─── Supplied data ───

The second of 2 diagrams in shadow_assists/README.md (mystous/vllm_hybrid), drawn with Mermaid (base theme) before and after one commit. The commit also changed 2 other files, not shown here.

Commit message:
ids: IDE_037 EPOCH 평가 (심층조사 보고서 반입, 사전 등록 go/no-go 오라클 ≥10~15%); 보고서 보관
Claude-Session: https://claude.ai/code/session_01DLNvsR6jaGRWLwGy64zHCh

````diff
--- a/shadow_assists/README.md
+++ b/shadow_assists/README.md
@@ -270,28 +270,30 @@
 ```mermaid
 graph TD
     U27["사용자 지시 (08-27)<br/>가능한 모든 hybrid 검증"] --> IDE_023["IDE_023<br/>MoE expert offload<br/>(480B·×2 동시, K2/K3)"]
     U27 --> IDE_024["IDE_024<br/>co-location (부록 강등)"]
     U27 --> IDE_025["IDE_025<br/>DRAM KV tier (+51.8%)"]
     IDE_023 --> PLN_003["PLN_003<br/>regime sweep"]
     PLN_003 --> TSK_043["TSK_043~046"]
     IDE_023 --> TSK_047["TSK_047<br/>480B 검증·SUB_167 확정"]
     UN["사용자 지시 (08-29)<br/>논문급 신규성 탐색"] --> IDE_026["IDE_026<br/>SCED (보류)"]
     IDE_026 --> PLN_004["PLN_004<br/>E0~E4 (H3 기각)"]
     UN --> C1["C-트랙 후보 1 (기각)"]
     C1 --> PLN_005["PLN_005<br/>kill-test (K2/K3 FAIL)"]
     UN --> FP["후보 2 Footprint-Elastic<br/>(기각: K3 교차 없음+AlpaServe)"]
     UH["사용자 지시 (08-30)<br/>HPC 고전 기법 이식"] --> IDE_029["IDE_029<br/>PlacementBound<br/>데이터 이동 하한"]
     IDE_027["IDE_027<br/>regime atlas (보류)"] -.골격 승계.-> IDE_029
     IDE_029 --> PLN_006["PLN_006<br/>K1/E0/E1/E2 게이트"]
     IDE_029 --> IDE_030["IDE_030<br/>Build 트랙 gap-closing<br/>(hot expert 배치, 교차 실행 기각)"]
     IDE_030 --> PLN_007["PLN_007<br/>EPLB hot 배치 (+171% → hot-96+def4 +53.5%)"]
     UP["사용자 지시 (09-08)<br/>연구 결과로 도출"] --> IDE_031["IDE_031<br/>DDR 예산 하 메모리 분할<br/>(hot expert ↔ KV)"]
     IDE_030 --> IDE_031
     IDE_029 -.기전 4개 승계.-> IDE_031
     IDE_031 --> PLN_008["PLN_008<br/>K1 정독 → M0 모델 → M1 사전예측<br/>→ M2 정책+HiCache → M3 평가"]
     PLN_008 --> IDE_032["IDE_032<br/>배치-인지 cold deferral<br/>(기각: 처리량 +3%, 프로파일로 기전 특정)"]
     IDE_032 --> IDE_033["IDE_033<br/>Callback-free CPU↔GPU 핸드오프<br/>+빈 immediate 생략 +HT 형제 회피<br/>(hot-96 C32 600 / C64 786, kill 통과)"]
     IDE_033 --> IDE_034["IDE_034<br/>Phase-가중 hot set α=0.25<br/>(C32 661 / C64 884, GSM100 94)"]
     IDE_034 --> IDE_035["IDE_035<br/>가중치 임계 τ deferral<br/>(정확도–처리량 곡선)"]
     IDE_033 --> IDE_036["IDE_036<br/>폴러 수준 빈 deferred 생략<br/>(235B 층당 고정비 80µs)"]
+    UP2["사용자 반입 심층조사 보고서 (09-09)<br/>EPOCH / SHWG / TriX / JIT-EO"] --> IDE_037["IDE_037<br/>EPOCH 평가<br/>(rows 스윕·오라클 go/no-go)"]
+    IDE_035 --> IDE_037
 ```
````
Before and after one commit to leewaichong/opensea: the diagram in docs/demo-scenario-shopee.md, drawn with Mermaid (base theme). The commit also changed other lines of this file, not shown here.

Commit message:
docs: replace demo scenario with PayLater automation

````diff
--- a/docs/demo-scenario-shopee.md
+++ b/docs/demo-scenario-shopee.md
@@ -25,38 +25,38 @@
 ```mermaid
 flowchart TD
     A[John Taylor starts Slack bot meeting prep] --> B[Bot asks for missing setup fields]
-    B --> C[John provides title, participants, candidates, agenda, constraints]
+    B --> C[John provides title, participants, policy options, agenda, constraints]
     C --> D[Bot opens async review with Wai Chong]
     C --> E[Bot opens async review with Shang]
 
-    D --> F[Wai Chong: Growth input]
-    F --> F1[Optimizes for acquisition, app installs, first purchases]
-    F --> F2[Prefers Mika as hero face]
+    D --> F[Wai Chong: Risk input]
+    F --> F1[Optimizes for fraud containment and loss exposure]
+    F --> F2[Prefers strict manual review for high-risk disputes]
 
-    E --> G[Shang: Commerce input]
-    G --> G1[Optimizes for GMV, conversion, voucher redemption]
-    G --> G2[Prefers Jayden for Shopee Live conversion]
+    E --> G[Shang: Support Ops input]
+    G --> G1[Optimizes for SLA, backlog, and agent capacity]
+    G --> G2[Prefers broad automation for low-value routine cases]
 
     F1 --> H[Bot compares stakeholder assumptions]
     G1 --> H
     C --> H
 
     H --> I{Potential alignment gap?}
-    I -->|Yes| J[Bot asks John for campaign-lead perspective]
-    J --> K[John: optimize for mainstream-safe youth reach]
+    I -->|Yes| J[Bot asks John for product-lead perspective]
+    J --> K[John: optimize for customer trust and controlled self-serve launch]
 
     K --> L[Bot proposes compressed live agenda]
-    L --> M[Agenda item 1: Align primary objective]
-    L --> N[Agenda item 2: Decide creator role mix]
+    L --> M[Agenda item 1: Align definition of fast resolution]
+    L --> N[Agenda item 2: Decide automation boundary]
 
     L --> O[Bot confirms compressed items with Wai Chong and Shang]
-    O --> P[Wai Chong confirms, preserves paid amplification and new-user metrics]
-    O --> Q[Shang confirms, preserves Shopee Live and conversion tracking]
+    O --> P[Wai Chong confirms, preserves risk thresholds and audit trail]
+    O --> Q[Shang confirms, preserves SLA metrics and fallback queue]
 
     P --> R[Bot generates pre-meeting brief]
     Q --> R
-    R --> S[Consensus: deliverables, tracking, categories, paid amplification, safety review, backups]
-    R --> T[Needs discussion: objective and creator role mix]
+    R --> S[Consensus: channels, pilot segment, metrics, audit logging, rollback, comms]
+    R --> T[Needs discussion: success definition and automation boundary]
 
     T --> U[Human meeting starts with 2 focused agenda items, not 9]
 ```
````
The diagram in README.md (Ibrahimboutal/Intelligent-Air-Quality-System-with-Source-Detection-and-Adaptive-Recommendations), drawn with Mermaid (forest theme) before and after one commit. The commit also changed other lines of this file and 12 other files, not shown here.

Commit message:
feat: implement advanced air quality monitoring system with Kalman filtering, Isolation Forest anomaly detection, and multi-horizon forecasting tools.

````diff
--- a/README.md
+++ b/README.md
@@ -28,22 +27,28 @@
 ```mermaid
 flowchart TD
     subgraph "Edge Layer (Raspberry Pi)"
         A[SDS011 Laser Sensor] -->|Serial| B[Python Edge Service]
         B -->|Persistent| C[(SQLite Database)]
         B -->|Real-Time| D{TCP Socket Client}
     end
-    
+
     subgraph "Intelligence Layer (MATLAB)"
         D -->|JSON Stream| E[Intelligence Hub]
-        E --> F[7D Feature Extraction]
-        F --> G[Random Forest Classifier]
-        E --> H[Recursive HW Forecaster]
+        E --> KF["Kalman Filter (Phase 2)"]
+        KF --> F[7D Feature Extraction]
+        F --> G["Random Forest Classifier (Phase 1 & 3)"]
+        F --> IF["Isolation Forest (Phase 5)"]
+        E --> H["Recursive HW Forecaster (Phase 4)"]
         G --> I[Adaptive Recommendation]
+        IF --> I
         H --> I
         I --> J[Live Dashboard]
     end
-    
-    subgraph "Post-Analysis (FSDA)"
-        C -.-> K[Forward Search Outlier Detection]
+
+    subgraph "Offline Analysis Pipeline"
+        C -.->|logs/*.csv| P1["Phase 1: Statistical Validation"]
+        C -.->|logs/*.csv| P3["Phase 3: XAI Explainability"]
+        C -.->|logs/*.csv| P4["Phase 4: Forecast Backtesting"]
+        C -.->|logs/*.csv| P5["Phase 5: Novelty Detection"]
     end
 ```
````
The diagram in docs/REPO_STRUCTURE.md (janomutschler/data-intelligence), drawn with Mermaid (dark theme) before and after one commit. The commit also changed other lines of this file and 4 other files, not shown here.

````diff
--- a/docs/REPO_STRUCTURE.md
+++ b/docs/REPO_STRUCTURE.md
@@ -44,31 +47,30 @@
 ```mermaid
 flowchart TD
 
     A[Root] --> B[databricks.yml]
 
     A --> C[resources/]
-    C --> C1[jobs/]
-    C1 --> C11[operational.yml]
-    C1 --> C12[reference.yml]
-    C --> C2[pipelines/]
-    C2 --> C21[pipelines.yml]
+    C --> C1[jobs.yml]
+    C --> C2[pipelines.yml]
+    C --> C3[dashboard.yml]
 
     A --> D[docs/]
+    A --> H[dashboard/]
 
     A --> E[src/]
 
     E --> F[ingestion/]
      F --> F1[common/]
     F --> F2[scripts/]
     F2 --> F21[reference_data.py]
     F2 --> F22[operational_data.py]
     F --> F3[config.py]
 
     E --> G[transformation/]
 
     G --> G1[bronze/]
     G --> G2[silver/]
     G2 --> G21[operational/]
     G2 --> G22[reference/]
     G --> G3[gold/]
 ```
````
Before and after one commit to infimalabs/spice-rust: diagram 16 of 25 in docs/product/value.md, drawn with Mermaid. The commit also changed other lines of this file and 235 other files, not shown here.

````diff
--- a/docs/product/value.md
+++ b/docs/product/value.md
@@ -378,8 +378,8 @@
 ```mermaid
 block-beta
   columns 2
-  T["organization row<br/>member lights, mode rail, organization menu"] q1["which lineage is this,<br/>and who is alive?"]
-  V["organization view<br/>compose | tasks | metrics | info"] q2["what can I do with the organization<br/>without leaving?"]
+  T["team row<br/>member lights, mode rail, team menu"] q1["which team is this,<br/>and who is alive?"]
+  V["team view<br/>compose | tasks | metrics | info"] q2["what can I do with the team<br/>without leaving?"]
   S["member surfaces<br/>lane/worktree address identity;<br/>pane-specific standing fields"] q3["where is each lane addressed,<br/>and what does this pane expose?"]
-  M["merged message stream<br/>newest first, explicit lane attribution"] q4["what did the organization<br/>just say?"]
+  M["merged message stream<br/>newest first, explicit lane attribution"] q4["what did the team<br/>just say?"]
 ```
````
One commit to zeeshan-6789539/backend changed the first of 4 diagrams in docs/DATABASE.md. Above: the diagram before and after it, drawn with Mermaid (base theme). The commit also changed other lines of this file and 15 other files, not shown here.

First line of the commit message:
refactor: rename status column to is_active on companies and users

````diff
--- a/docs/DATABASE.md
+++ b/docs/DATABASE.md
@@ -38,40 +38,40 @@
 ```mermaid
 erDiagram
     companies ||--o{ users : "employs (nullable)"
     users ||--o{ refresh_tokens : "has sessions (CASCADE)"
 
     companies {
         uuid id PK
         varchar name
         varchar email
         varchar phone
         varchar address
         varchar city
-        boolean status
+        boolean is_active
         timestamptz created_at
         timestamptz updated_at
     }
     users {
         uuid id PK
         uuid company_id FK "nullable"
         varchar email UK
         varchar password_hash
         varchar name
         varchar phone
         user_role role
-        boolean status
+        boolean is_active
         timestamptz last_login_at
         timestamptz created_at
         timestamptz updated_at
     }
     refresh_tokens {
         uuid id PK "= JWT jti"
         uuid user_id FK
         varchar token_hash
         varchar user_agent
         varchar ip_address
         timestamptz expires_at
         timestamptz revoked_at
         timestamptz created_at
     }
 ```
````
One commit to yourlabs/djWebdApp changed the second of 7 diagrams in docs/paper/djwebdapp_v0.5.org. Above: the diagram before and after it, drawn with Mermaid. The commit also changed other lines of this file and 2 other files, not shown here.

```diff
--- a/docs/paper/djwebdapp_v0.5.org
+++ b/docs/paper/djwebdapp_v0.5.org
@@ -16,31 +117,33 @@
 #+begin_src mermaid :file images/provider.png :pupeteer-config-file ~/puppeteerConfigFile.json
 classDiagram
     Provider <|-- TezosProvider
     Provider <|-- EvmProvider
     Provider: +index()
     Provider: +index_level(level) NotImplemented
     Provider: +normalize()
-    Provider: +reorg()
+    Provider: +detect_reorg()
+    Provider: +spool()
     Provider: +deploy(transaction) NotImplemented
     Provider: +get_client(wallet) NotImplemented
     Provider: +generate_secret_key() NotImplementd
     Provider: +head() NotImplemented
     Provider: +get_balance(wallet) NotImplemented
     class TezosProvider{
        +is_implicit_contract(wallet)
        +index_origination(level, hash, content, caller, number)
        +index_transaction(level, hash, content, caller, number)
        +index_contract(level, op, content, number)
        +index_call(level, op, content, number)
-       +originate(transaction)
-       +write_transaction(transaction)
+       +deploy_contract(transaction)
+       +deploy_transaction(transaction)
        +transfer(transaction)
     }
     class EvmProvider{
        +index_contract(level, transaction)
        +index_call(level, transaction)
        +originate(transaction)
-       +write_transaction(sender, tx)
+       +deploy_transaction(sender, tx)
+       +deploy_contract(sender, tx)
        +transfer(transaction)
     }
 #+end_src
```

───

• [Your instructions] Scan the lines above for "Support Ops input]" and for "for campaign-lead perspective]". Repeat exactly the line holding each of them and every line in between.

• [Reply]
+    E --> G[Shang: Support Ops input]
+    G --> G1[Optimizes for SLA, backlog, and agent capacity]
+    G --> G2[Prefers broad automation for low-value routine cases]
 
     F1 --> H[Bot compares stakeholder assumptions]
     G1 --> H
     C --> H
 
     H --> I{Potential alignment gap?}
-    I -->|Yes| J[Bot asks John for campaign-lead perspective]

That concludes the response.